Keun-Hyung Choi of the Romberg Tiburon Center at San Francisco State University led a study examining the number of zooplankton in the ballast water of bulk carriers and container ships post-exchange. Samples were mostly taken from topside tanks and then examined to determine the species present.

The study compared the prevalence of zooplankton in boats where empty-refill ballast exchange took place to boats where cyclical exchange occurred. Choi and colleagues found fewer zooplankton in ships that underwent empty-refill ballast exchange, supporting the thesis that that method is more effective.


Filed Under (SW10) by Tyler Lacy on 30-10-2010

Marine Pollution Bulletin 54, 1170-1178 (2007)

Aquatic invasive species detrimentally affect the ecosystems they invade. Many invasive species are transported very long distances to environments in which they are nonindigenous in ship ballast water. An experiment on the deoxygenation of ballast water suggests that the control method could cause high mortality rates of aquatic life in ballast tanks.

Tracy McCollin of the Fisheries Research Services Marine Laboratory and his colleagues tested the efficacy of deoxygenating water as a treatment method for eradicating aquatic life in the ballast tanks.
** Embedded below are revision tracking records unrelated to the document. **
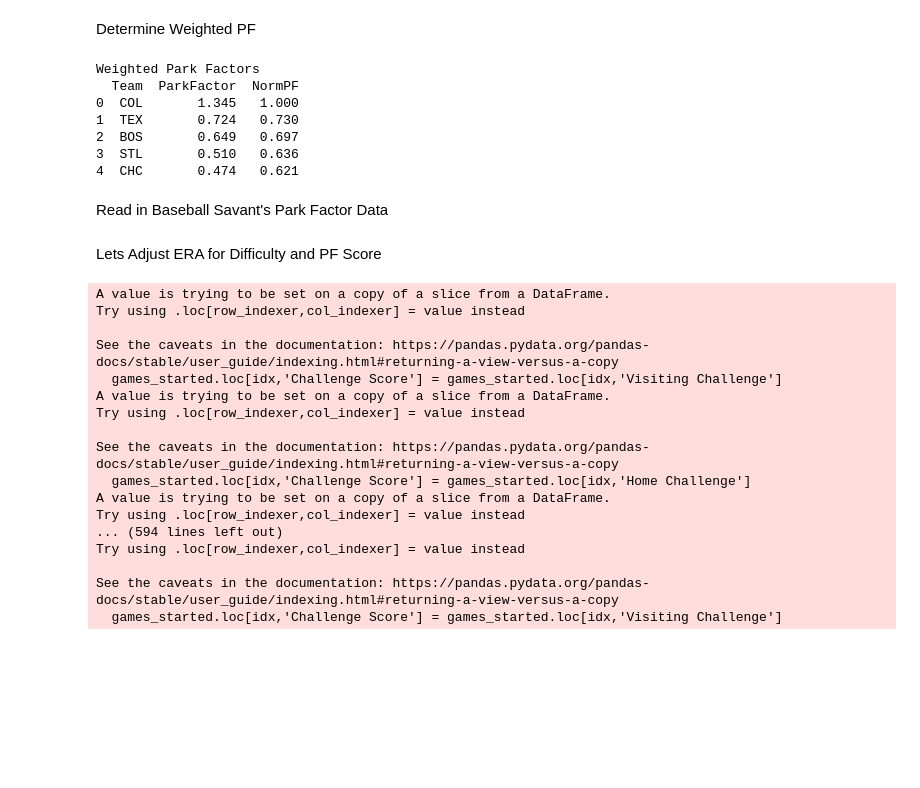
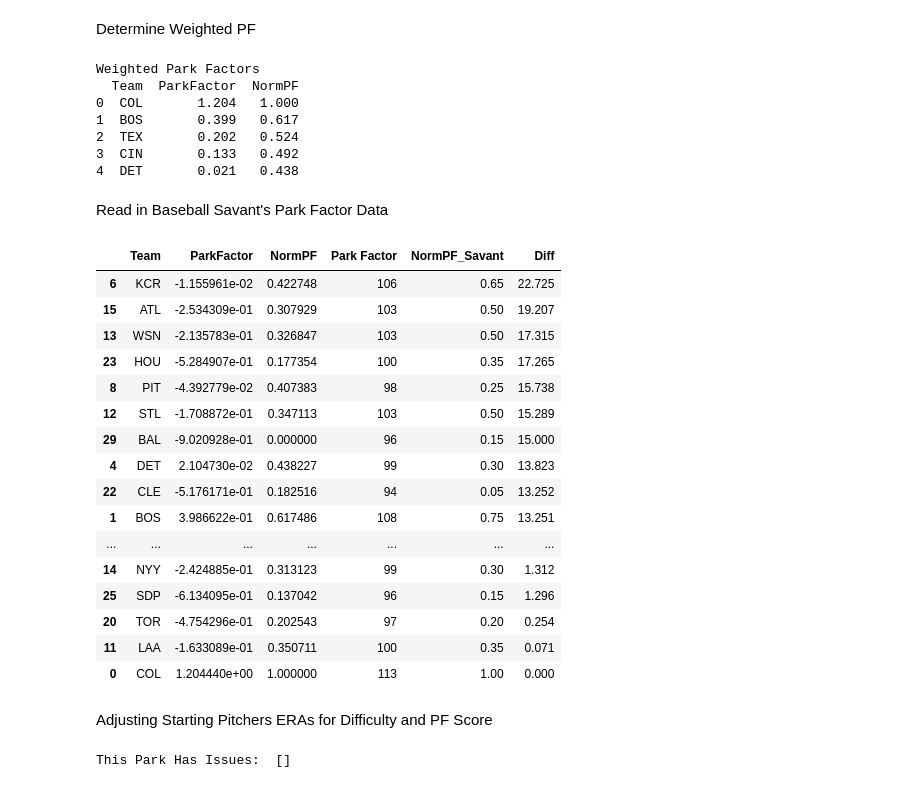
Before and after one commit to conorpwalsh4/LahmanAnalysis, a Jupyter notebook: ballpark_score.ipynb, the cells around one changed output. Cells and saved outputs as stored; diff of their text form; code cells hidden in the pictures; blank space fills up the shorter version.

```diff
--- a/ballpark_score.ipynb
+++ b/ballpark_score.ipynb
@@ -203,13 +221,13 @@ constant = coefficients[0]
 park_factors = []
 
 # Populate the park factor scores
-for team in team_data['Team']:
-    park_factor = coefficients[team_data.index[team_data['Team'] == team][0] * num_feats + 2]
+for team in current_teams['Team'][0:30]:
+    park_factor = coefficients[current_teams.index[current_teams['Team'] == team][0] * num_feats + 2]
     park_factors.append(park_factor)
 
 # Create a new DataFrame with teams and their corresponding park factor scores
 df_park_factors = pd.DataFrame({
-    'Team': team_data['Team'],
+    'Team': current_teams['Team'][0:30],
     'ParkFactor': park_factors
 }).sort_values(by='ParkFactor', ascending= False)
 
@@ -220,11 +238,11 @@ print(round(df_park_factors.sort_values(by='ParkFactor', ascending= False).head(
 # %% [output]
 Weighted Park Factors
   Team  ParkFactor  NormPF
-0  COL       1.345   1.000
-1  TEX       0.724   0.730
-2  BOS       0.649   0.697
-3  STL       0.510   0.636
-4  CHC       0.474   0.621
+0  COL       1.204   1.000
+1  BOS       0.399   0.617
+2  TEX       0.202   0.524
+3  CIN       0.133   0.492
+4  DET       0.021   0.438
 # %% [markdown]
 Read in Baseball Savant's Park Factor Data
 # %%
@@ -235,6 +253,24 @@ JoinPFs = pd.merge(df_park_factors, SavantPF, on='Team')
 JoinPFs = JoinPFs.drop(columns=['Rank'])
 JoinPFs['Diff'] = (abs(JoinPFs['NormPF'] - JoinPFs['NormPF_Savant'])*100).round(3)
 # %%
-JoinPFs.sort_values(by='ParkFactor', ascending=False)
+JoinPFs.sort_values(by='Diff', ascending=False)
+# %% [output]
+|  | Team | ParkFactor | NormPF | Park Factor | NormPF_Savant | Diff |
+| 6 | KCR | -1.155961e-02 | 0.422748 | 106 | 0.65 | 22.725 |
+| 15 | ATL | -2.534309e-01 | 0.307929 | 103 | 0.50 | 19.207 |
+| 13 | WSN | -2.135783e-01 | 0.326847 | 103 | 0.50 | 17.315 |
+| 23 | HOU | -5.284907e-01 | 0.177354 | 100 | 0.35 | 17.265 |
+| 8 | PIT | -4.392779e-02 | 0.407383 | 98 | 0.25 | 15.738 |
+| 12 | STL | -1.708872e-01 | 0.347113 | 103 | 0.50 | 15.289 |
+| 29 | BAL | -9.020928e-01 | 0.000000 | 96 | 0.15 | 15.000 |
+| 4 | DET | 2.104730e-02 | 0.438227 | 99 | 0.30 | 13.823 |
+| 22 | CLE | -5.176171e-01 | 0.182516 | 94 | 0.05 | 13.252 |
+| 1 | BOS | 3.986622e-01 | 0.617486 | 108 | 0.75 | 13.251 |
+| ... | ... | ... | ... | ... | ... | ... |
+| 14 | NYY | -2.424885e-01 | 0.313123 | 99 | 0.30 | 1.312 |
+| 25 | SDP | -6.134095e-01 | 0.137042 | 96 | 0.15 | 1.296 |
+| 20 | TOR | -4.754296e-01 | 0.202543 | 97 | 0.20 | 0.254 |
+| 11 | LAA | -1.633089e-01 | 0.350711 | 100 | 0.35 | 0.071 |
+| 0 | COL | 1.204440e+00 | 1.000000 | 113 | 1.00 | 0.000 |
 # %% [markdown]
-Lets Adjust ERA for Difficulty and PF Score
+Adjusting Starting Pitchers ERAs for Difficulty and PF Score
@@ -247,17 +284,26 @@ Names = []
 avg_diffs = []
 avg_norm_pf = []
 
+home_c_indx = gamelogs.shape[1] - 2
+vis_c_indx = gamelogs.shape[1] -1
+score_idx = gamelogs.shape[1]
+
+if 'Challenge Score' not in gamelogs:
+    gamelogs['Challenge Score'] = np.nan
+
 for pitcher in SPs['Full Name']:
     pf = []
-    games_started = gamelogs[(gamelogs['Home SP'] == pitcher) | (gamelogs['Visiting SP'] == pitcher)]
+    games_started = gamelogs[(gamelogs['Home SP'] == pitcher) | (gamelogs['Visiting SP'] == pitcher)].reset_index(drop=True)
     for idx, game in games_started.iterrows():
         if games_started.loc[idx,'Home SP'] == pitcher:
-            games_started.loc[idx,'Challenge Score'] = games_started.loc[idx,'Home Challenge']
+            games_started.iloc[idx,score_idx] = games_started.loc[idx,'Home Challenge']
         elif games_started.loc[idx,'Visiting SP'] == pitcher:
-            games_started.loc[idx,'Challenge Score'] = games_started.loc[idx,'Visiting Challenge']
+            games_started.iloc[idx,score_idx] = games_started.loc[idx,'Visiting Challenge']
         park_factor = df_park_factors['NormPF'][df_park_factors['Team'] == game['Home Team']].values
         if len(park_factor) > 0:
             pf.append(park_factor)
+        else:
+            print('This Park Has Issues: ',game['Home Team'])
     avg_diff = np.mean(games_started['Challenge Score'])
     avg_norm_pf.append(round(np.mean(pf),2))
     Names.append(pitcher)
@@ -266,24 +312,9 @@ for pitcher in SPs['Full Name']:
 Pitchers_2023 = pd.DataFrame({
 'Name': Names,
 'Avg Game Difficulty Score': avg_diffs,
-'2022ERA': SPs['ERA 2022'],
-'PF_Norm': avg_norm_pf
+'2022/2023ERA': round((SPs[['ERA 2022','ERA 2023']]).mean(axis = 1),2),
+'PF_Norm': avg_norm_pf,
+'ERA Delta' : SPs['ERA CHANGE YOY']
 }).sort_values(by='Avg Game Difficulty Score', ascending= False)
 # %% [output]
-A value is trying to be set on a copy of a slice from a DataFrame.
-Try using .loc[row_indexer,col_indexer] = value instead
-
-See the caveats in the documentation: https://pandas.pydata.org/pandas-docs/stable/user_guide/indexing.html#returning-a-view-versus-a-copy
-  games_started.loc[idx,'Challenge Score'] = games_started.loc[idx,'Visiting Challenge']
-A value is trying to be set on a copy of a slice from a DataFrame.
-Try using .loc[row_indexer,col_indexer] = value instead
-
-See the caveats in the documentation: https://pandas.pydata.org/pandas-docs/stable/user_guide/indexing.html#returning-a-view-versus-a-copy
-  games_started.loc[idx,'Challenge Score'] = games_started.loc[idx,'Home Challenge']
-A value is trying to be set on a copy of a slice from a DataFrame.
-Try using .loc[row_indexer,col_indexer] = value instead
-... (594 lines left out)
-Try using .loc[row_indexer,col_indexer] = value instead
-
-See the caveats in the documentation: https://pandas.pydata.org/pandas-docs/stable/user_guide/indexing.html#returning-a-view-versus-a-copy
-  games_started.loc[idx,'Challenge Score'] = games_started.loc[idx,'Visiting Challenge']
+This Park Has Issues:  []
```
Also changed, not shown: parts of 34 cells of this notebook, 3 other files.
The researchers conducted a full scale experiment in actual ballast tanks. They found that the method was effective on zooplankton, however, their phytoplankton results were inconclusive. The deoxygenation method may provide a simple and relatively cheap way to prevent aquatic invasive species from spreading for foreign environments.

Filed Under (SW5) by Michael Di Nunzio on 26-09-2010

Chinese mitten crabs are indigenous to their namesake country of China. However, in the early twenty-first century these crustaceans were introduced to the US west coast where they have become a troublesome and invasive aquatic nonnative species (ANS). It is believed that this crab, like many others, was introduced to this region via the transfer of ballast water used in commercial shipping. Much of the scientific focus regarding ballast tanks concerns international voyages, yet there is surprisingly little research regarding domestic shipping and the secondary spread of invaders.

To investigate this phenomenon Christina Simkanin and her colleagues analyzed ballast water records and ANS occurrence data corresponding to four major ports on the Unites States West Coast. The study found that in 2005 one-third of the vessels arriving at these ports came from other West Coast ports and the overlap of ANS varied from as little as 3% to as much as 80%, suggesting a need for more research.


Marine Pollution Bulletin Volume Number 58, Pages 366-374 (2009)

Filed Under (SW5) by Tyler Lacy on 24-09-2010

Biological Conservation 102, 331-341 (2002)

Aquatic invasive species can have devastating effects on the ecosystems they invade. It is well known that many invasive species are transported long distances to foreign environments in ship ballast water. Experiments on the deoxygenation of ballast water suggest that the process could not only lower survivorship of species in the ballast water but also prove cost effective for the ships by lowering the rust levels of ballast tanks.

Mario Tamburri of the Monterey Bay Aquarium Research Institute and his colleagues tested the survivorship of  aquatic organisms as well as rust accumulations in oxygenated water vs. deoxygenated water in ballast tanks. They found that rust levels of the deoxygenated water were far less than the oxygenated water and they observed a significant mortality in the deoxygenated water in just a few days. Deoxygenation systems in ships may offer a financial incentive to ship owners as well as significantly reducing the number of aquatic species they transport.